Innovation and creativity: Pillars of modern medicine

· This April 21 marks the World Day of Creativity and Innovation, a date that aims to promote creative thinking in different disciplines in order to achieve results that change people’s lives, as is the case of life expectancy in Chile , where according to INE figures, between 1900 and 2020, this has tripled, going from 23.5 to 79.7 years.

· There are many pathologies for which treatment has been found thanks to advances in science and technology. In this note we will know the vision of two specialists in the area of ​​oncology and immunology who attest to that.

Over the years, thousands of scientists around the world have devoted a great deal of time and resources to perfecting and innovating techniques that improve the quality of life of people who suffer from some type of disease.

Among so many advances in different treatments, one that stands out is that of psoriasis, a pathology that causes skin irritation, reddened plaques and dry spots, which cause itching. Until a few years ago, this condition was treated conventionally, which caused inflamed areas to remain on the patient’s skin, since a specific target was not attacked, but rather the symptom of the affected area in general.

With the aim of offering a less invasive option to people who suffer from this pathology, and after extensive research, a new and revolutionary type of treatment was established: biological. “These treatments innovated by offering efficacy results in relation to clean patients of their skin disease in proportions never seen before. The patients began to be free of injuries, which managed to improve their quality of life. These values ​​were previously not achieved with conventional treatments such as methotrexate or phototherapy, among others”indicated Dr. Claudia de la Cruz, dermatologist, Secretary of the International Psoriasis Council, director of the Dermacross Clinic and manager of the Treating Psoriasis campaign.

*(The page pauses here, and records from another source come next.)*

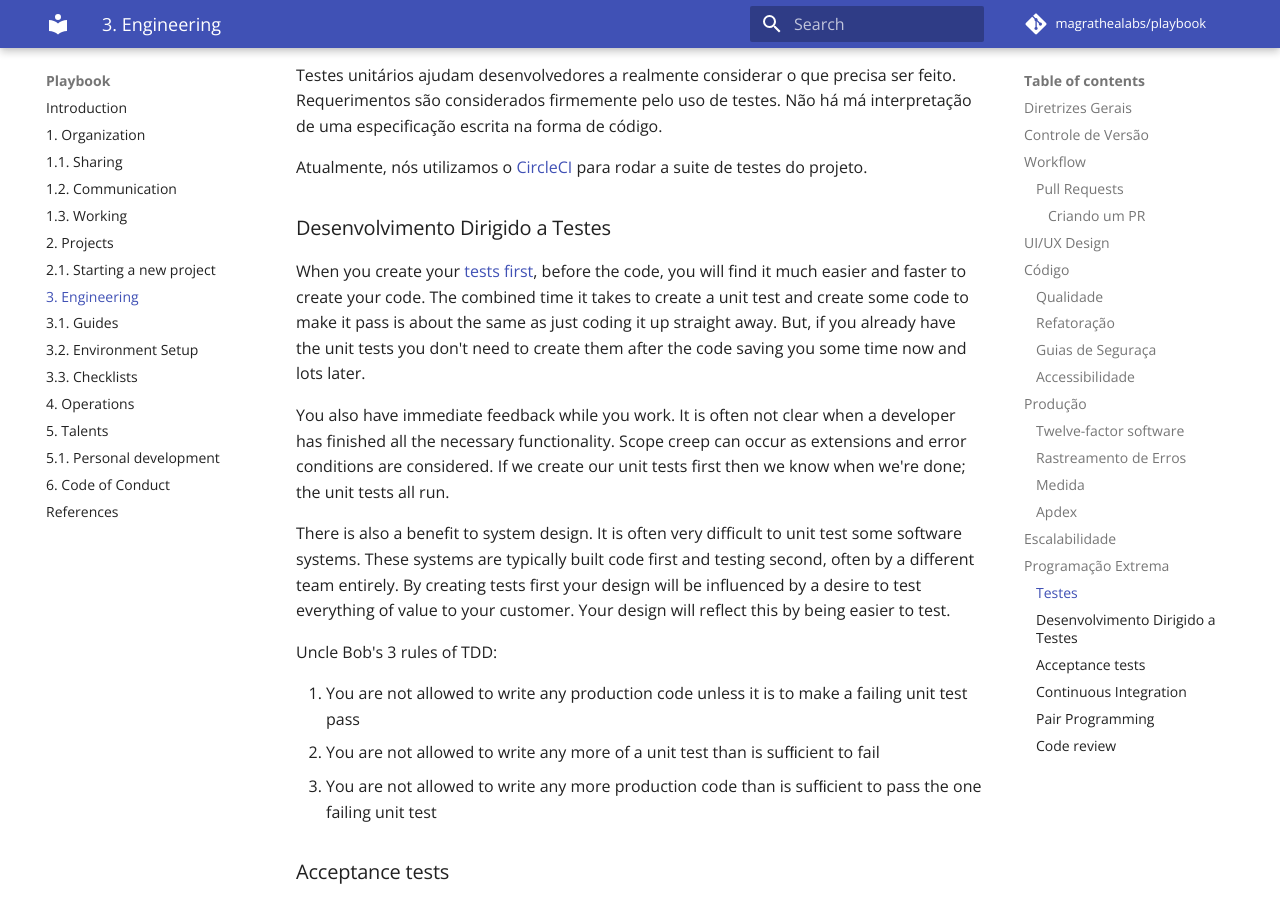
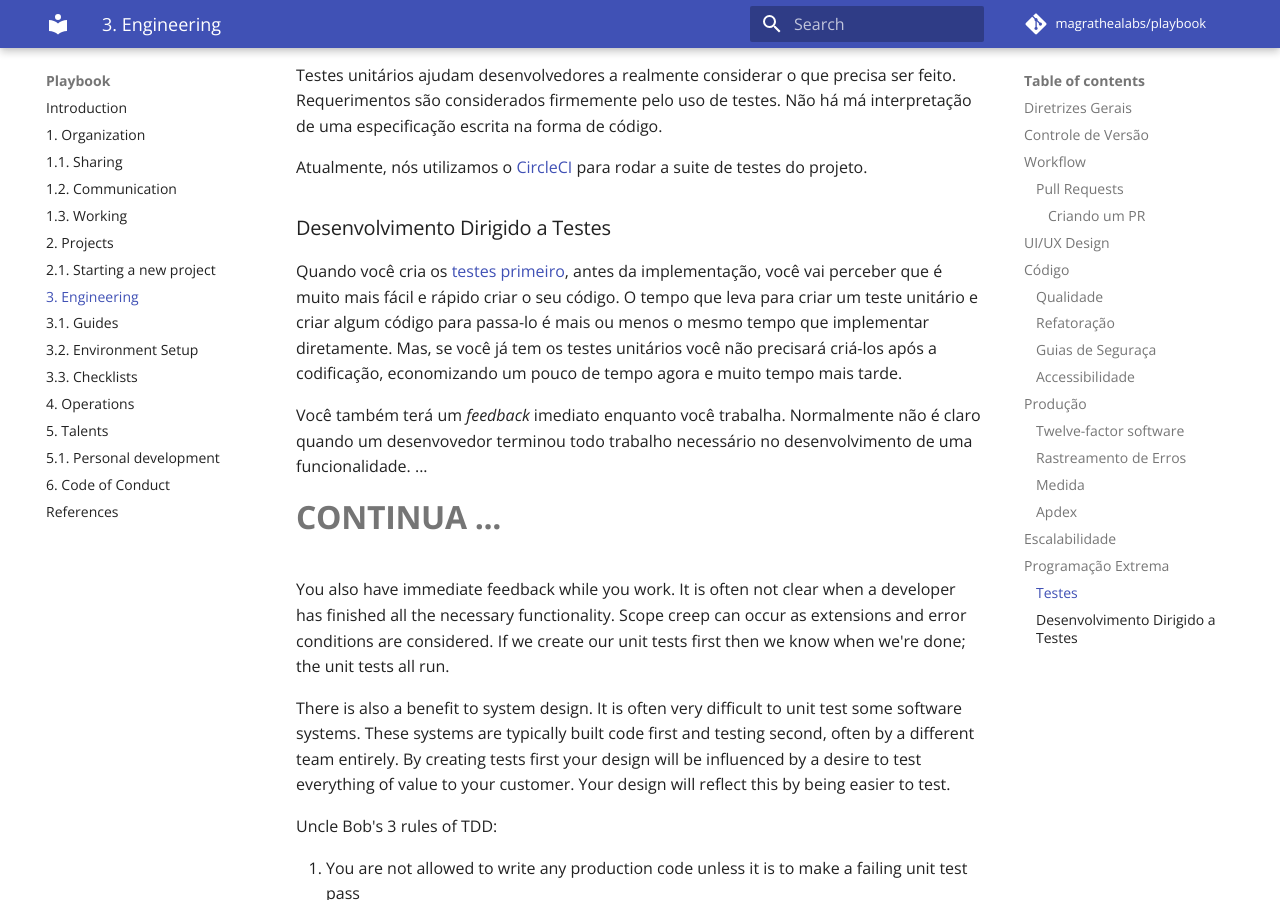
Before and after one commit to magrathealabs/playbook, an MkDocs documentation site: the page built from docs/3-engineering.md, in a window 1280 px wide and 900 px high, scrolled down 5393 px. Built offline with MkDocs 1.6.1 and Material for MkDocs 9.7.7, drawn with Linux system fonts in a browser that asks for light colours; comment, search, counter and statistics services are not loaded.

Commit message:
Translate some more

```diff
--- a/docs/3-engineering.md
+++ b/docs/3-engineering.md
@@ -166,7 +166,11 @@ Atualmente, nós utilizamos o [CircleCI](http://circleci.com/) para rodar a suit
 
 ### Desenvolvimento Dirigido a Testes
 
-When you create your [tests first](http://www.extremeprogramming.org/rules/testfirst.html), before the code, you will find it much easier and faster to create your code. The combined time it takes to create a unit test and create some code to make it pass is about the same as just coding it up straight away. But, if you already have the unit tests you don't need to create them after the code saving you some time now and lots later.
+Quando você cria os [testes primeiro](http://www.extremeprogramming.org/rules/testfirst.html), antes da implementação, você vai perceber que é muito mais fácil e rápido criar o seu código. O tempo que leva para criar um teste unitário e criar algum código para passa-lo é mais ou menos o mesmo tempo que implementar diretamente. Mas, se você já tem os testes unitários você não precisará criá-los após a codificação, economizando um pouco de tempo agora e muito tempo mais tarde.
+
+Você também terá um *feedback* imediato enquanto você trabalha. Normalmente não é claro quando um desenvovedor terminou todo trabalho necessário no desenvolvimento de uma funcionalidade. ...
+
+# **CONTINUA ...**
 
 You also have immediate feedback while you work. It is often not clear when a developer has finished all the necessary functionality. Scope creep can occur as extensions and error conditions are considered. If we create our unit tests first then we know when we're done; the unit tests all run.
 
```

“Biological treatments come to mark the history of psoriasis, because they are treatments that are going to affect the alteration that exists in psoriasis patients in a very specific way, and not a broad chain of inflammation as is caused by conventional treatments. It is something much safer, more effective and with fewer adverse effects, because it targets a specific target”, added the specialist.

Currently, in Chile, the challenge we face regarding the use of biological treatments is in access. This is why Dr. de la Cruz was emphatic in pointing out that in the country “we need the will to improve the quality of our data to be able to go to the payers, that is, the Government, to convince them that psoriasis is a disease that must be treated. . It is the only way for biological therapies to reach all the patients who require them.”

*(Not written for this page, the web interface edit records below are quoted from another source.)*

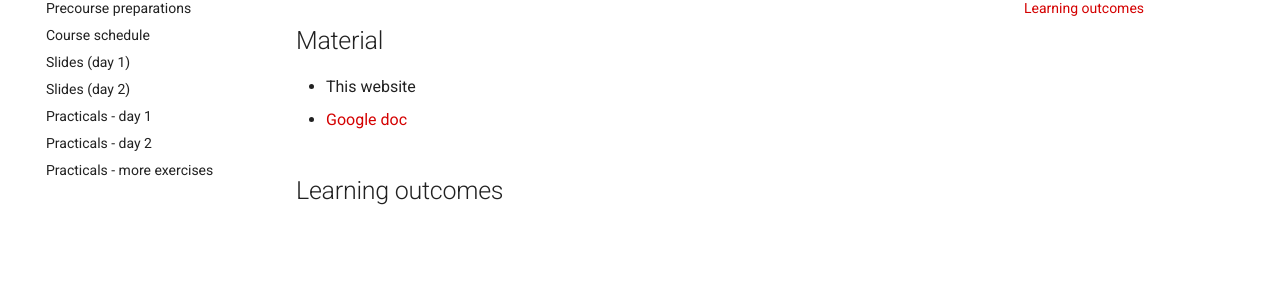
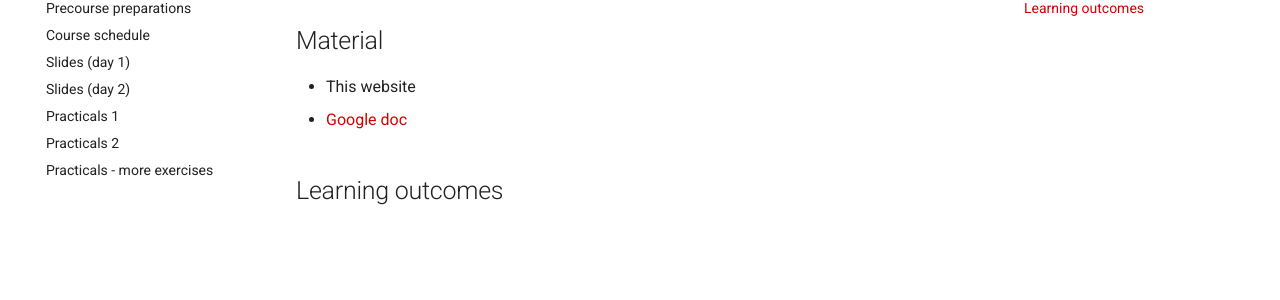
Before and after one commit to sib-swiss/advanced-r-training, an MkDocs documentation site: the page built from docs/index.md, in a window 1280 px wide. Shown: the part 157-457 px from the top of the page. Built offline with MkDocs 1.6.1 and Material for MkDocs 9.7.7, drawn with Linux system fonts in a browser that asks for light colours; comment, search, counter and statistics services are not loaded.

```diff
--- a/mkdocs.yml
+++ b/mkdocs.yml
@@ -5,8 +5,8 @@ nav:
     - Course schedule: course_schedule.md
     - Slides (day 1): slides_1.md
     - Slides (day 2): slides_2.md
-    - Practicals - day 1: practicals_day_1.md
-    - Practicals - day 2: practicals_day_2.md
+    - Practicals 1: practicals_1.md
+    - Practicals 2: practicals_2.md
     - Practicals - more exercises: practicals_more.md
 
 theme:
```
Also changed, not shown: docs/exercises.md (deleted).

As in psoriasis, innovation and creativity have played a crucial role in the development of treatments in hematology and oncology. This was stated by Dr. Javier Zelada, Head of the Transfusion Medicine Unit of the Universidad de los Andes Clinic and specialist in hematology.

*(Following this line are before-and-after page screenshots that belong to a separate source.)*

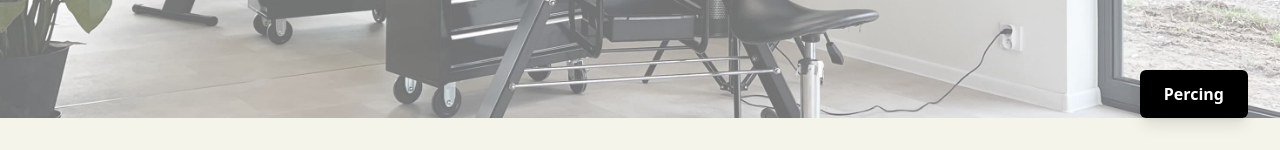
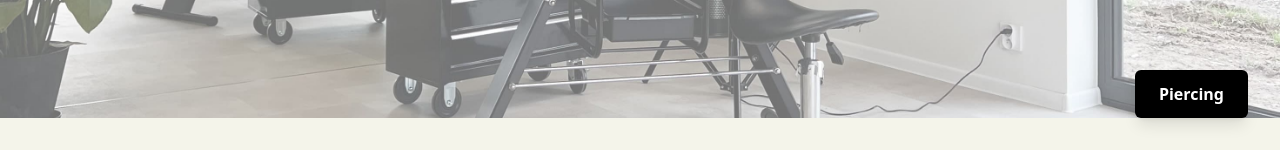
Before and after one commit to Jarek-Dzwolak/StudioSen, a React (Create React App) app: page / in a window 1280 px wide. Shown: the part 650-800 px from the top of the page. Built offline with nearby package versions, Linux system fonts and the light colour scheme.

Commit message:
piercing

```diff
--- a/src/components/FloatingButton.jsx
+++ b/src/components/FloatingButton.jsx
@@ -4,7 +4,7 @@ import { Link, useLocation } from "react-router-dom";
 const FloatingButton = () => {
   const location = useLocation();
   const [isPercingPage, setIsPercingPage] = useState(
-    location.pathname === "/percing"
+    location.pathname === "/piercing"
   );
 
   // Aktualizuj stan przy każdej zmianie lokalizacji
@@ -15,10 +15,10 @@ const FloatingButton = () => {
   return (
     <div className="fixed bottom-8 right-8 z-50">
       <Link
-        to={isPercingPage ? "/" : "/percing"}
+        to={isPercingPage ? "/" : "/piercing"}
         className="block px-6 py-3 bg-black text-white rounded-md font-bold shadow-lg hover:bg-gray-800 hover:shadow-xl transition-all duration-300 transform hover:-translate-y-1"
       >
-        {isPercingPage ? "Tatuaże" : "Percing"}
+        {isPercingPage ? "Tatuaże" : "Piercing"}
       </Link>
     </div>
   );
--- a/src/components/PricingPercing.jsx
+++ b/src/components/PricingPercing.jsx
@@ -45,7 +45,7 @@ const PricingPercing = () => {
               <div className="mt-6 border-t pt-6">
                 <div className="flex justify-between items-center">
                   <span className="text-xl font-bold">Cena:</span>
-                  <span className="text-xl font-bold">110-140 zł</span>
+                  <span className="text-xl font-bold">110-150 zł</span>
                 </div>
                 <ul className="mt-4 text-gray-600 text-sm space-y-1">
                   <li>* Cena zawiera wysokiej jakości tytanowy kolczyk.</li>
```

“Hematology as we knew it has changed. There was a paradigm shift in the case of chronic lymphatic leukemia. We never thought that we would be focused on measuring minimal residual disease in indolent lymphomas, or guiding the use of drugs according to genetic mutations. It is without a doubt a revolution that we have the privilege and the duty to follow, in order to give the best results to our society and to our patients”, indicated the expert in the field.

Another area highlighted by Dr. Zelada that has made great progress in recent years is personalized medicine, since he specified that “it is undoubtedly one of the great revolutions of our time, allowing the differentiation of particular characteristics of a pathology that previously only it had a homogeneous clinical presentation, managing to define different risks in patients and thus focus therapeutic efforts”.

“We have witnessed how science applied to the service of medicine has been taking previously unthinkable steps for several years, thanks to innovation in basic sciences as well as in biomedical sciences. On the other hand, creativity has made it possible to make more effective use of health resources, both in solving problems in clinical practice and in the development of teaching and the transmission of new medical knowledge”, concluded the specialist.

For her part, Dr. de la Cruz complemented what her peer said, pointing out that “throughout all the years, medicine has shown us the importance of creativity and innovation. They are those scientists and doctors, great observers and great creatives, who have been able to achieve great advances in science. For example, there is penicillin, which was originally a fungus. Someone saw the potential there and today we see what it became, something that changed the history of humanity, changed the lives of patients dramatically. From there we see the real importance of the relevance of creativity and innovation within medicine”.